Edit tracking data
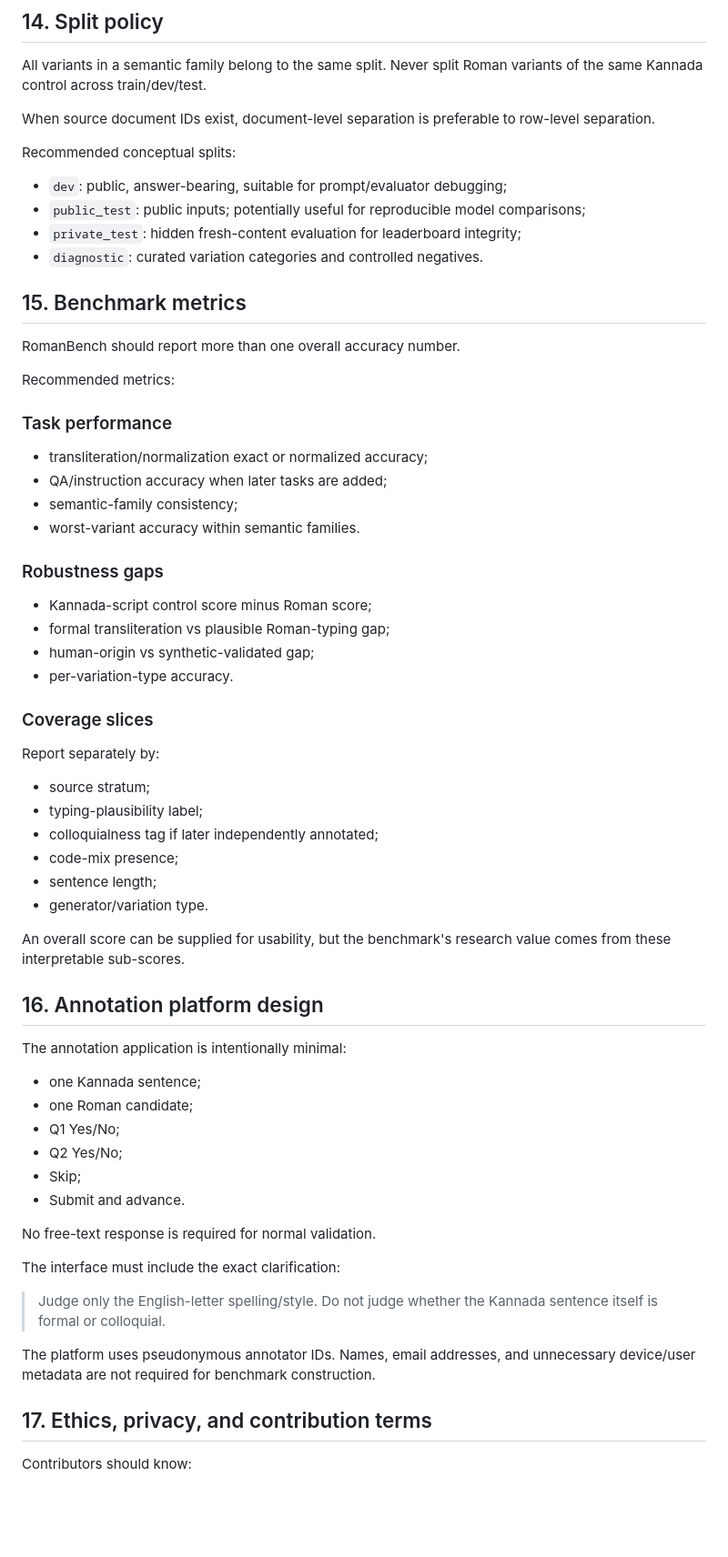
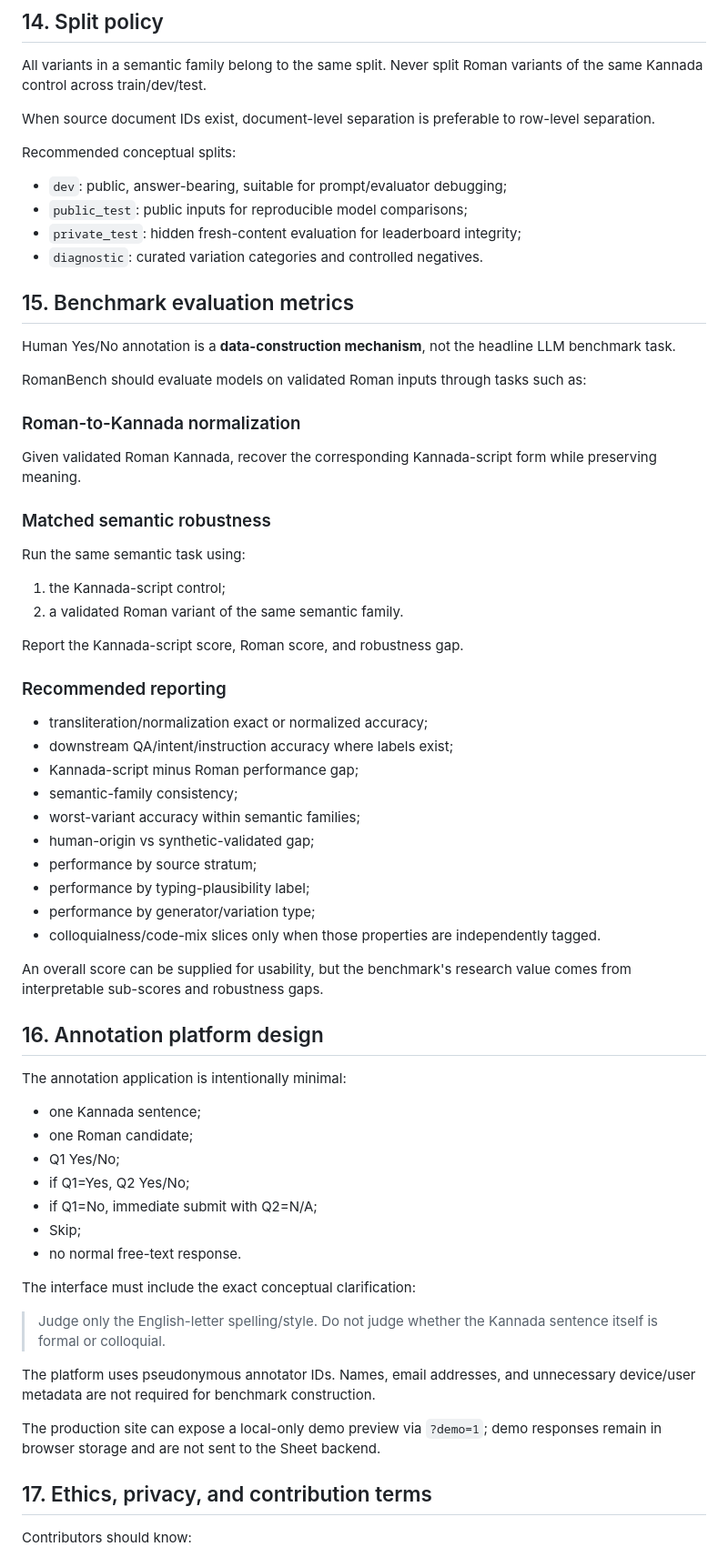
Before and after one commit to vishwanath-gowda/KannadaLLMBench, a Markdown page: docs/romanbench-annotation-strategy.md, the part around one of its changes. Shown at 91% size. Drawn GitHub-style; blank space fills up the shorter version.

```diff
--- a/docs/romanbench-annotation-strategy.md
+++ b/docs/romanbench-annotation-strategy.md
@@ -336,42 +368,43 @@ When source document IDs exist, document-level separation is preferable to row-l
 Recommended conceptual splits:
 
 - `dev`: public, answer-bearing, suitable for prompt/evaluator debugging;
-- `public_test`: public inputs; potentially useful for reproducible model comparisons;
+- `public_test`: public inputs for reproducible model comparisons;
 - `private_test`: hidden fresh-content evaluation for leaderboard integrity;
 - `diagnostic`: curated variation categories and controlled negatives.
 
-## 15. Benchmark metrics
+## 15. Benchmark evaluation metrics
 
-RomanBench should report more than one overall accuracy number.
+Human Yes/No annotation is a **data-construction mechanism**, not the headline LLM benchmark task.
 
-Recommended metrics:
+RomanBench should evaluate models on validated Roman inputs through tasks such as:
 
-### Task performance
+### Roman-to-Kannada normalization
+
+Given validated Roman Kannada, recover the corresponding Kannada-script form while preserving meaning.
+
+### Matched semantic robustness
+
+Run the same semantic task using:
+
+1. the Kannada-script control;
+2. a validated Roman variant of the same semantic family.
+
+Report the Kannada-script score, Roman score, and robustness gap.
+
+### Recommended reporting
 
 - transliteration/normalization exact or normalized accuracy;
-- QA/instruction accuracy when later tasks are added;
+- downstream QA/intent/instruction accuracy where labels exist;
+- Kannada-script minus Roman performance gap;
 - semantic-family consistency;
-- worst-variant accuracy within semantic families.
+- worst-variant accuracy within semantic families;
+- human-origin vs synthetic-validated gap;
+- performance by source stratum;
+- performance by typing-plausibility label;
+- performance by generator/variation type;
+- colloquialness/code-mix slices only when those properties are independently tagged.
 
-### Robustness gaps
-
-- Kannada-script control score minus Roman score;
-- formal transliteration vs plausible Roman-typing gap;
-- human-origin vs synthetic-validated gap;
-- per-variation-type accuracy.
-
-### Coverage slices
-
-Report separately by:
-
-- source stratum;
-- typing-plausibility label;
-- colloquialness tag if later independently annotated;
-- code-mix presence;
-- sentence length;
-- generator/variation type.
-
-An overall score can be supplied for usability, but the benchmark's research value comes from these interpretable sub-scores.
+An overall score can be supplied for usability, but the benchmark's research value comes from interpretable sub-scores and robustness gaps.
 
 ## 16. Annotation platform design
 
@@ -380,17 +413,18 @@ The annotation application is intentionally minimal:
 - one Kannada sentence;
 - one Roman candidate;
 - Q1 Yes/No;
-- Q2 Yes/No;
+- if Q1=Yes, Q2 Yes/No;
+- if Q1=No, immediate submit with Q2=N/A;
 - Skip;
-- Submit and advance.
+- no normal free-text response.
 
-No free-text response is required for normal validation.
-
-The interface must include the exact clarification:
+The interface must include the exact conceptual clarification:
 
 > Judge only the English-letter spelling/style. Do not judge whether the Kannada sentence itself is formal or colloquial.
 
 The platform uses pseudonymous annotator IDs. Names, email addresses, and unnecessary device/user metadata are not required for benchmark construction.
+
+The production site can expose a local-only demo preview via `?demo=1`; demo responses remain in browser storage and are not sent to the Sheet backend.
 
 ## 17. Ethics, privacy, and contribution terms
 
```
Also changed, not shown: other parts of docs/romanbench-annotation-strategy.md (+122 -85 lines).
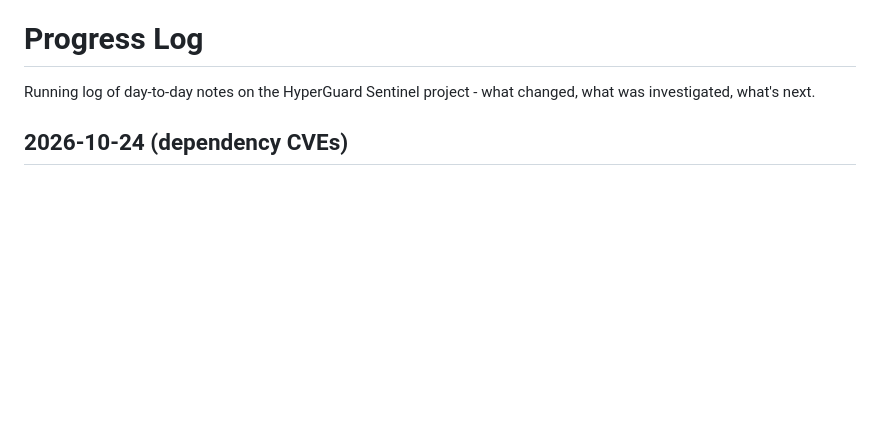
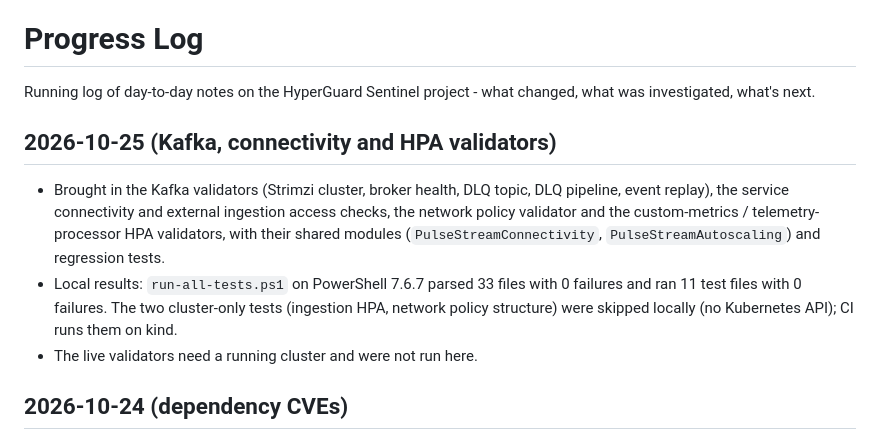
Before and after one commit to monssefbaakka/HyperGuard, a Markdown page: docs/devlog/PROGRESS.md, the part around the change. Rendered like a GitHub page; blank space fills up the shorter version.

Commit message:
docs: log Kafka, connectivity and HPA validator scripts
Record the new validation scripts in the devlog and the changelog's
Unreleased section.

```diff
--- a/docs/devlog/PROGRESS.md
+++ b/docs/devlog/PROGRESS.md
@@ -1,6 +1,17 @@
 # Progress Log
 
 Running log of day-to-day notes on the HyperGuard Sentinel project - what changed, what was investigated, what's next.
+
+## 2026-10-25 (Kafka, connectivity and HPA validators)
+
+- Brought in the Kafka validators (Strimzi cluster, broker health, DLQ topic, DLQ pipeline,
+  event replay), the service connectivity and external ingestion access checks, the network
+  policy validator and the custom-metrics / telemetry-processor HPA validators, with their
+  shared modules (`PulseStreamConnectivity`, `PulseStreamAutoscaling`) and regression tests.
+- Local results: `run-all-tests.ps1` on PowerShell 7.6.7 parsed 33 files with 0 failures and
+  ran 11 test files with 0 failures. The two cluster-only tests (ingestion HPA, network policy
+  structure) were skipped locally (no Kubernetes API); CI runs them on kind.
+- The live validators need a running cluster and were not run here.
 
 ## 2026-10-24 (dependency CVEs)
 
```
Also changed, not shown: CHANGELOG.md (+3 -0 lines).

### EXERCISE DIRECTIONS
Please repeat all of the data exactly, excluding images.

### RESULT OF THIS EXERCISE
Before and after one commit to vishwanath-gowda/KannadaLLMBench, a Markdown page: docs/romanbench-annotation-strategy.md, the part around one of its changes. Shown at 91% size. Drawn GitHub-style; blank space fills up the shorter version.

```diff
--- a/docs/romanbench-annotation-strategy.md
+++ b/docs/romanbench-annotation-strategy.md
@@ -336,42 +368,43 @@ When source document IDs exist, document-level separation is preferable to row-l
 Recommended conceptual splits:
 
 - `dev`: public, answer-bearing, suitable for prompt/evaluator debugging;
-- `public_test`: public inputs; potentially useful for reproducible model comparisons;
+- `public_test`: public inputs for reproducible model comparisons;
 - `private_test`: hidden fresh-content evaluation for leaderboard integrity;
 - `diagnostic`: curated variation categories and controlled negatives.
 
-## 15. Benchmark metrics
+## 15. Benchmark evaluation metrics
 
-RomanBench should report more than one overall accuracy number.
+Human Yes/No annotation is a **data-construction mechanism**, not the headline LLM benchmark task.
 
-Recommended metrics:
+RomanBench should evaluate models on validated Roman inputs through tasks such as:
 
-### Task performance
+### Roman-to-Kannada normalization
+
+Given validated Roman Kannada, recover the corresponding Kannada-script form while preserving meaning.
+
+### Matched semantic robustness
+
+Run the same semantic task using:
+
+1. the Kannada-script control;
+2. a validated Roman variant of the same semantic family.
+
+Report the Kannada-script score, Roman score, and robustness gap.
+
+### Recommended reporting
 
 - transliteration/normalization exact or normalized accuracy;
-- QA/instruction accuracy when later tasks are added;
+- downstream QA/intent/instruction accuracy where labels exist;
+- Kannada-script minus Roman performance gap;
 - semantic-family consistency;
-- worst-variant accuracy within semantic families.
+- worst-variant accuracy within semantic families;
+- human-origin vs synthetic-validated gap;
+- performance by source stratum;
+- performance by typing-plausibility label;
+- performance by generator/variation type;
+- colloquialness/code-mix slices only when those properties are independently tagged.
 
-### Robustness gaps
-
-- Kannada-script control score minus Roman score;
-- formal transliteration vs plausible Roman-typing gap;
-- human-origin vs synthetic-validated gap;
-- per-variation-type accuracy.
-
-### Coverage slices
-
-Report separately by:
-
-- source stratum;
-- typing-plausibility label;
-- colloquialness tag if later independently annotated;
-- code-mix presence;
-- sentence length;
-- generator/variation type.
-
-An overall score can be supplied for usability, but the benchmark's research value comes from these interpretable sub-scores.
+An overall score can be supplied for usability, but the benchmark's research value comes from interpretable sub-scores and robustness gaps.
 
 ## 16. Annotation platform design
 
@@ -380,17 +413,18 @@ The annotation application is intentionally minimal:
 - one Kannada sentence;
 - one Roman candidate;
 - Q1 Yes/No;
-- Q2 Yes/No;
+- if Q1=Yes, Q2 Yes/No;
+- if Q1=No, immediate submit with Q2=N/A;
 - Skip;
-- Submit and advance.
+- no normal free-text response.
 
-No free-text response is required for normal validation.
-
-The interface must include the exact clarification:
+The interface must include the exact conceptual clarification:
 
 > Judge only the English-letter spelling/style. Do not judge whether the Kannada sentence itself is formal or colloquial.
 
 The platform uses pseudonymous annotator IDs. Names, email addresses, and unnecessary device/user metadata are not required for benchmark construction.
+
+The production site can expose a local-only demo preview via `?demo=1`; demo responses remain in browser storage and are not sent to the Sheet backend.
 
 ## 17. Ethics, privacy, and contribution terms
 
```
Also changed, not shown: other parts of docs/romanbench-annotation-strategy.md (+122 -85 lines).
Before and after one commit to monssefbaakka/HyperGuard, a Markdown page: docs/devlog/PROGRESS.md, the part around the change. Rendered like a GitHub page; blank space fills up the shorter version.

Commit message:
docs: log Kafka, connectivity and HPA validator scripts
Record the new validation scripts in the devlog and the changelog's
Unreleased section.

```diff
--- a/docs/devlog/PROGRESS.md
+++ b/docs/devlog/PROGRESS.md
@@ -1,6 +1,17 @@
 # Progress Log
 
 Running log of day-to-day notes on the HyperGuard Sentinel project - what changed, what was investigated, what's next.
+
+## 2026-10-25 (Kafka, connectivity and HPA validators)
+
+- Brought in the Kafka validators (Strimzi cluster, broker health, DLQ topic, DLQ pipeline,
+  event replay), the service connectivity and external ingestion access checks, the network
+  policy validator and the custom-metrics / telemetry-processor HPA validators, with their
+  shared modules (`PulseStreamConnectivity`, `PulseStreamAutoscaling`) and regression tests.
+- Local results: `run-all-tests.ps1` on PowerShell 7.6.7 parsed 33 files with 0 failures and
+  ran 11 test files with 0 failures. The two cluster-only tests (ingestion HPA, network policy
+  structure) were skipped locally (no Kubernetes API); CI runs them on kind.
+- The live validators need a running cluster and were not run here.
 
 ## 2026-10-24 (dependency CVEs)
 
```
Also changed, not shown: CHANGELOG.md (+3 -0 lines).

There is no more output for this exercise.